## YOUR TASK
For this exercise, copy the data exactly and omit any images.

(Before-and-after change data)
== == ==

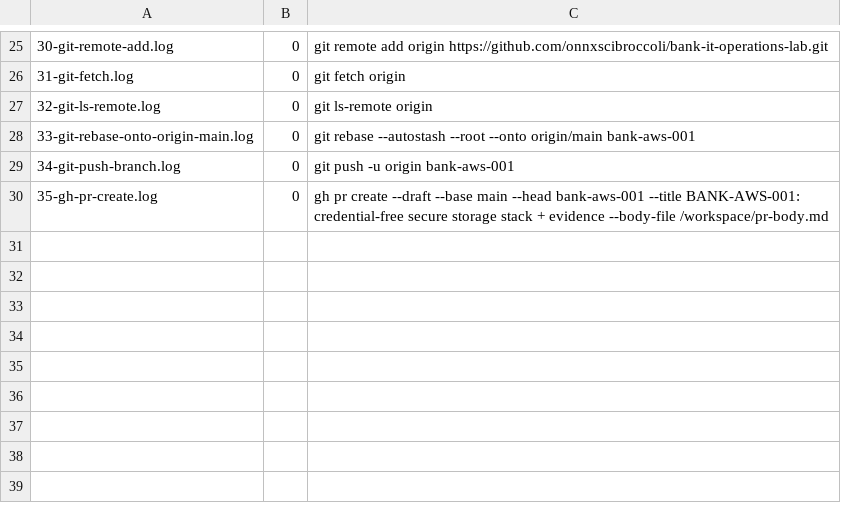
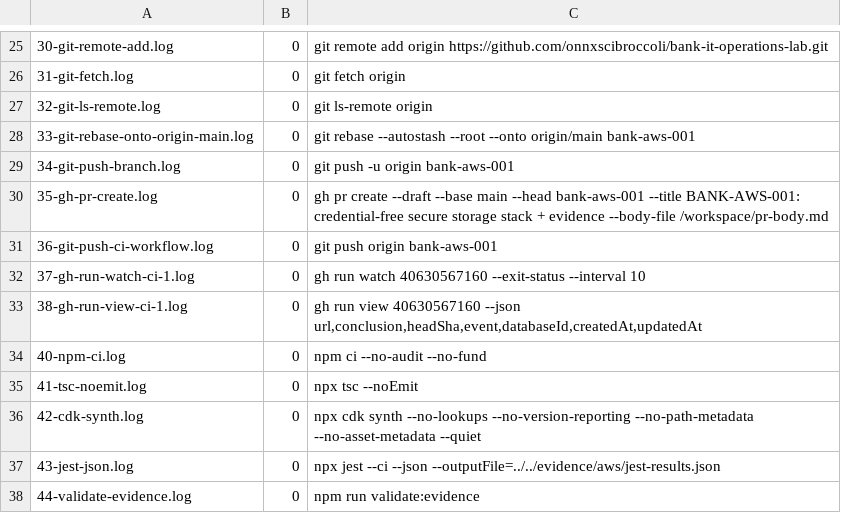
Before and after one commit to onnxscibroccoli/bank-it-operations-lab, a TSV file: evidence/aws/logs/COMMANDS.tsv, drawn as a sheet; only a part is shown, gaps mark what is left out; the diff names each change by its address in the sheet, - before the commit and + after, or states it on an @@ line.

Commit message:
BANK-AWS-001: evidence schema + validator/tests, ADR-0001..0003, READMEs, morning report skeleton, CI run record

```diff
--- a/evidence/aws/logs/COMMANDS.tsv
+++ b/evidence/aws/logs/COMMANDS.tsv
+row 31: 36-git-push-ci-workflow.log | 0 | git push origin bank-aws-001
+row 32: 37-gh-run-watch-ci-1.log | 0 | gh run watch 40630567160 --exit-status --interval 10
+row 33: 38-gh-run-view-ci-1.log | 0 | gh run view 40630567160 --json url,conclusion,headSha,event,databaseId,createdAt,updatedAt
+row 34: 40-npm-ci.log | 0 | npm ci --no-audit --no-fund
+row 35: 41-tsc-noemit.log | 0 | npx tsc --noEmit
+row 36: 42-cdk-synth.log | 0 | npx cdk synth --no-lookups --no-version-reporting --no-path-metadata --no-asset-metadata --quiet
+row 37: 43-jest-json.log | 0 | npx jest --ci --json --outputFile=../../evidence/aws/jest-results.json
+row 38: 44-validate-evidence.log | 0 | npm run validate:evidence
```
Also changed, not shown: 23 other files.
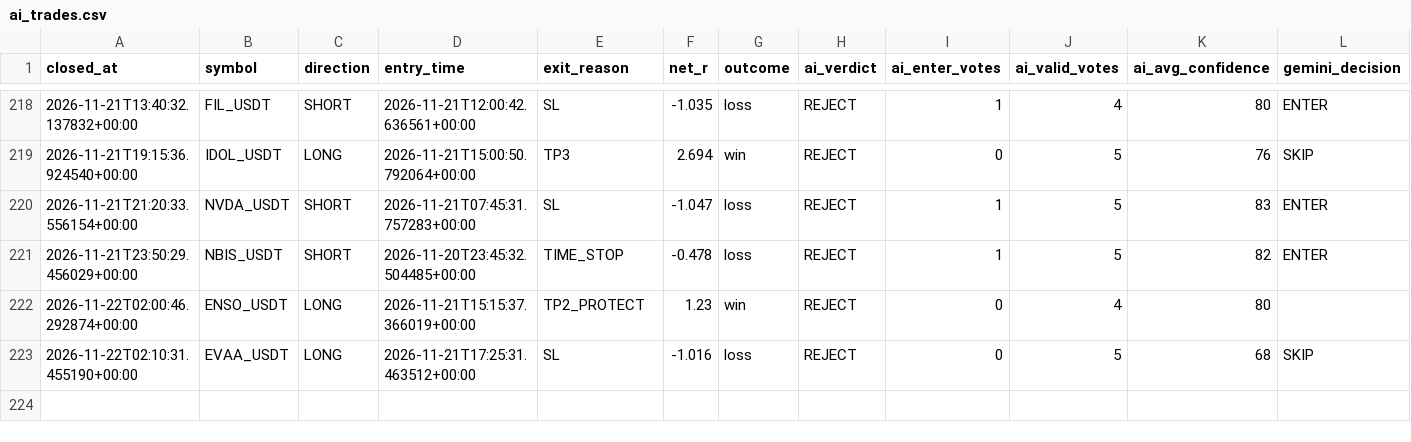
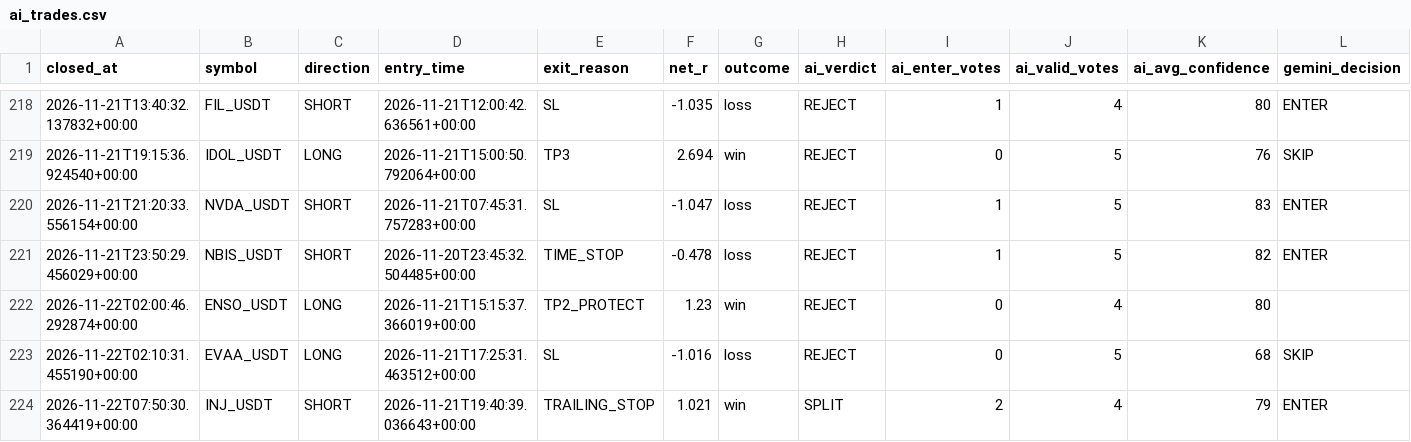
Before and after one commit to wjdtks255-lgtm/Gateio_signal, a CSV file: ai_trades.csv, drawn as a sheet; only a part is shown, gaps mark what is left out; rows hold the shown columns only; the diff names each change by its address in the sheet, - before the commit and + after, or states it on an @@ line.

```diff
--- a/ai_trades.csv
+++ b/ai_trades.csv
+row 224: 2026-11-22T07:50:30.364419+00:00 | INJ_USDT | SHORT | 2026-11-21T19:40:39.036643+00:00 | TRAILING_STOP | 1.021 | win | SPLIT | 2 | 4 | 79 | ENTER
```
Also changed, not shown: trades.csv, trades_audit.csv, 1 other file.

== == ==

## RESPONSE
Before and after one commit to onnxscibroccoli/bank-it-operations-lab, a TSV file: evidence/aws/logs/COMMANDS.tsv, drawn as a sheet; only a part is shown, gaps mark what is left out; the diff names each change by its address in the sheet, - before the commit and + after, or states it on an @@ line.

Commit message:
BANK-AWS-001: evidence schema + validator/tests, ADR-0001..0003, READMEs, morning report skeleton, CI run record

```diff
--- a/evidence/aws/logs/COMMANDS.tsv
+++ b/evidence/aws/logs/COMMANDS.tsv
+row 31: 36-git-push-ci-workflow.log | 0 | git push origin bank-aws-001
+row 32: 37-gh-run-watch-ci-1.log | 0 | gh run watch 40630567160 --exit-status --interval 10
+row 33: 38-gh-run-view-ci-1.log | 0 | gh run view 40630567160 --json url,conclusion,headSha,event,databaseId,createdAt,updatedAt
+row 34: 40-npm-ci.log | 0 | npm ci --no-audit --no-fund
+row 35: 41-tsc-noemit.log | 0 | npx tsc --noEmit
+row 36: 42-cdk-synth.log | 0 | npx cdk synth --no-lookups --no-version-reporting --no-path-metadata --no-asset-metadata --quiet
+row 37: 43-jest-json.log | 0 | npx jest --ci --json --outputFile=../../evidence/aws/jest-results.json
+row 38: 44-validate-evidence.log | 0 | npm run validate:evidence
```
Also changed, not shown: 23 other files.
Before and after one commit to wjdtks255-lgtm/Gateio_signal, a CSV file: ai_trades.csv, drawn as a sheet; only a part is shown, gaps mark what is left out; rows hold the shown columns only; the diff names each change by its address in the sheet, - before the commit and + after, or states it on an @@ line.

```diff
--- a/ai_trades.csv
+++ b/ai_trades.csv
+row 224: 2026-11-22T07:50:30.364419+00:00 | INJ_USDT | SHORT | 2026-11-21T19:40:39.036643+00:00 | TRAILING_STOP | 1.021 | win | SPLIT | 2 | 4 | 79 | ENTER
```
Also changed, not shown: trades.csv, trades_audit.csv, 1 other file.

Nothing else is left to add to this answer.